(TASK) Pick out each line below containing "sequencer".

Itemized modification records:

BEGIN

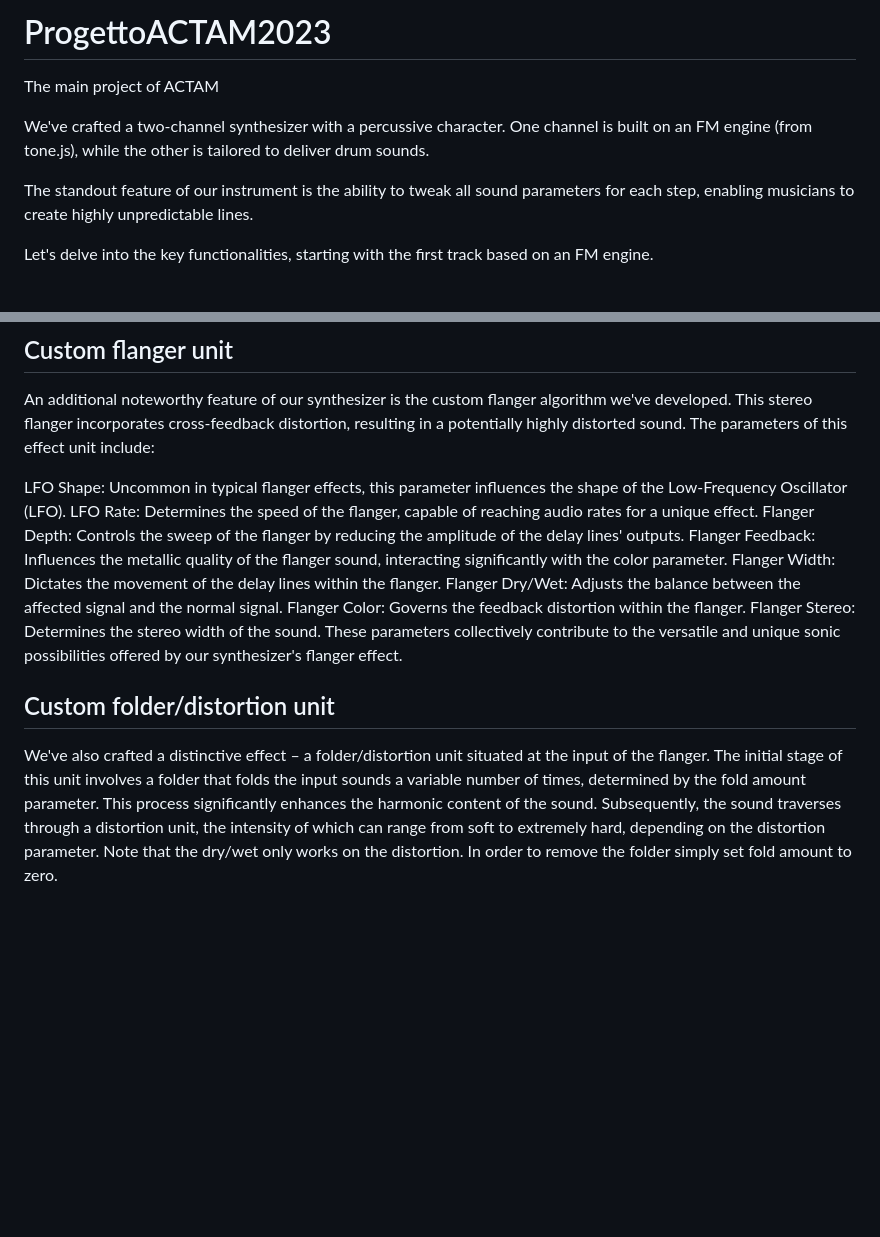
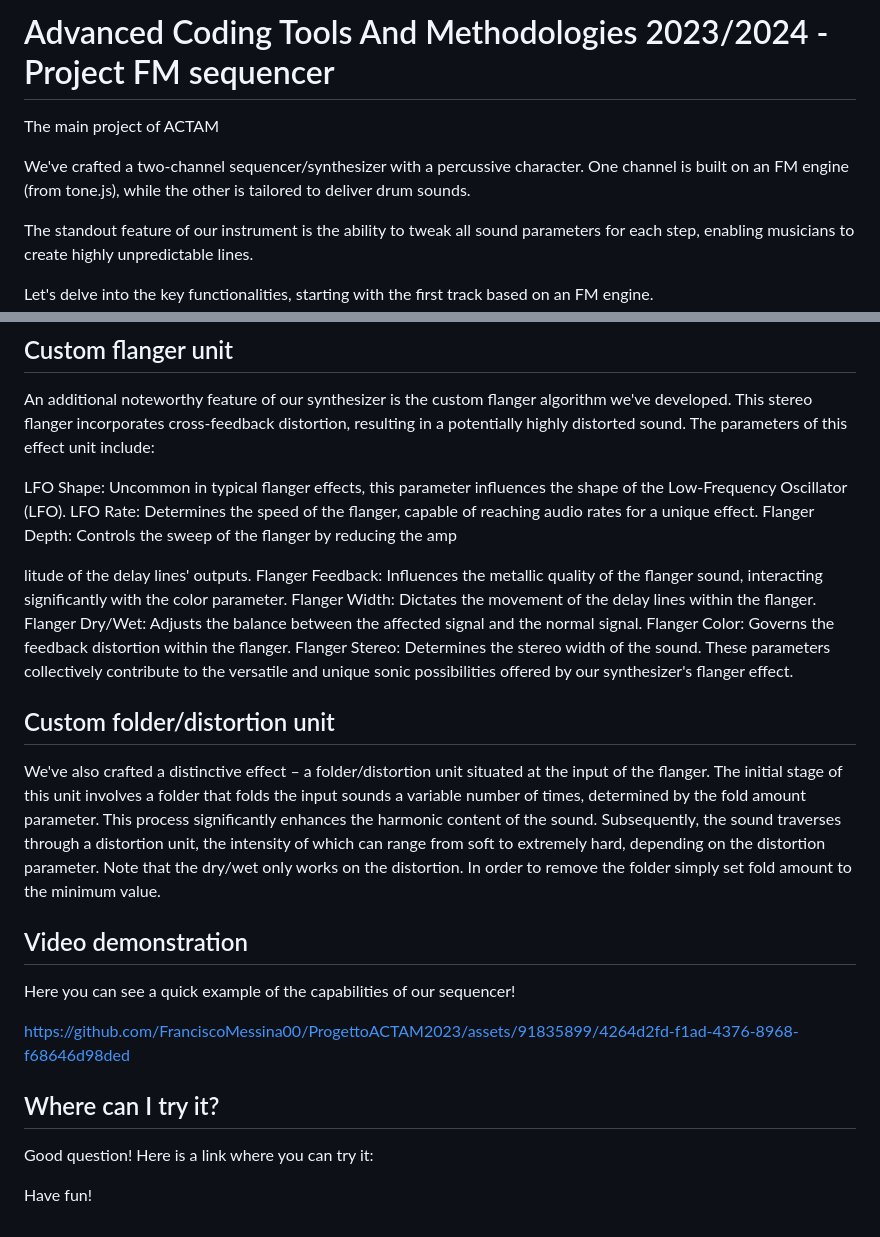
Before and after one commit to FranciscoMessina00/ProgettoACTAM2023, a Markdown page: README.md, 2 parts joined by grey strips. Rendered like a GitHub page; blank space fills up the shorter version.

Commit message:
Update README.md
We just need to add the link to try it

```diff
--- a/README.md
+++ b/README.md
@@ -1,7 +1,7 @@
-# ProgettoACTAM2023
+# Advanced Coding Tools And Methodologies 2023/2024 - Project FM sequencer
 The main project of ACTAM
 
-We've crafted a two-channel synthesizer with a percussive character. One channel is built on an FM engine (from tone.js), while the other is tailored to deliver drum sounds.
+We've crafted a two-channel sequencer/synthesizer with a percussive character. One channel is built on an FM engine (from tone.js), while the other is tailored to deliver drum sounds.
 
 The standout feature of our instrument is the ability to tweak all sound parameters for each step, enabling musicians to create highly unpredictable lines.
 
@@ -45,7 +45,9 @@ An additional noteworthy feature of our synthesizer is the custom flanger algori
 
 LFO Shape: Uncommon in typical flanger effects, this parameter influences the shape of the Low-Frequency Oscillator (LFO).
 LFO Rate: Determines the speed of the flanger, capable of reaching audio rates for a unique effect.
-Flanger Depth: Controls the sweep of the flanger by reducing the amplitude of the delay lines' outputs.
+Flanger Depth: Controls the sweep of the flanger by reducing the amp
+
+litude of the delay lines' outputs.
 Flanger Feedback: Influences the metallic quality of the flanger sound, interacting significantly with the color parameter.
 Flanger Width: Dictates the movement of the delay lines within the flanger.
 Flanger Dry/Wet: Adjusts the balance between the affected signal and the normal signal.
@@ -53,5 +55,17 @@ Flanger Color: Governs the feedback distortion within the flanger.
 Flanger Stereo: Determines the stereo width of the sound.
 These parameters collectively contribute to the versatile and unique sonic possibilities offered by our synthesizer's flanger effect.
 
+
+
 ## Custom folder/distortion unit
-We've also crafted a distinctive effect – a folder/distortion unit situated at the input of the flanger. The initial stage of this unit involves a folder that folds the input sounds a variable number of times, determined by the fold amount parameter. This process significantly enhances the harmonic content of the sound. Subsequently, the sound traverses through a distortion unit, the intensity of which can range from soft to extremely hard, depending on the distortion parameter. Note that the dry/wet only works on the distortion. In order to remove the folder simply set fold amount to zero.
+We've also crafted a distinctive effect – a folder/distortion unit situated at the input of the flanger. The initial stage of this unit involves a folder that folds the input sounds a variable number of times, determined by the fold amount parameter. This process significantly enhances the harmonic content of the sound. Subsequently, the sound traverses through a distortion unit, the intensity of which can range from soft to extremely hard, depending on the distortion parameter. Note that the dry/wet only works on the distortion. In order to remove the folder simply set fold amount to the minimum value.
+
+## Video demonstration
+Here you can see a quick example of the capabilities of our sequencer!
+
+https://github.com/FranciscoMessina00/ProgettoACTAM2023/assets/91835899/4264d2fd-f1ad-4376-8968-f68646d98ded
+
+## Where can I try it?
+Good question! Here is a link where you can try it:
+
+Have fun!
```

END

(SOLUTION TO THE PROBLEM)
+# Advanced Coding Tools And Methodologies 2023/2024 - Project FM sequencer
+We've crafted a two-channel sequencer/synthesizer with a percussive character. One channel is built on an FM engine (from tone.js), while the other is tailored to deliver drum sounds.
+Here you can see a quick example of the capabilities of our sequencer!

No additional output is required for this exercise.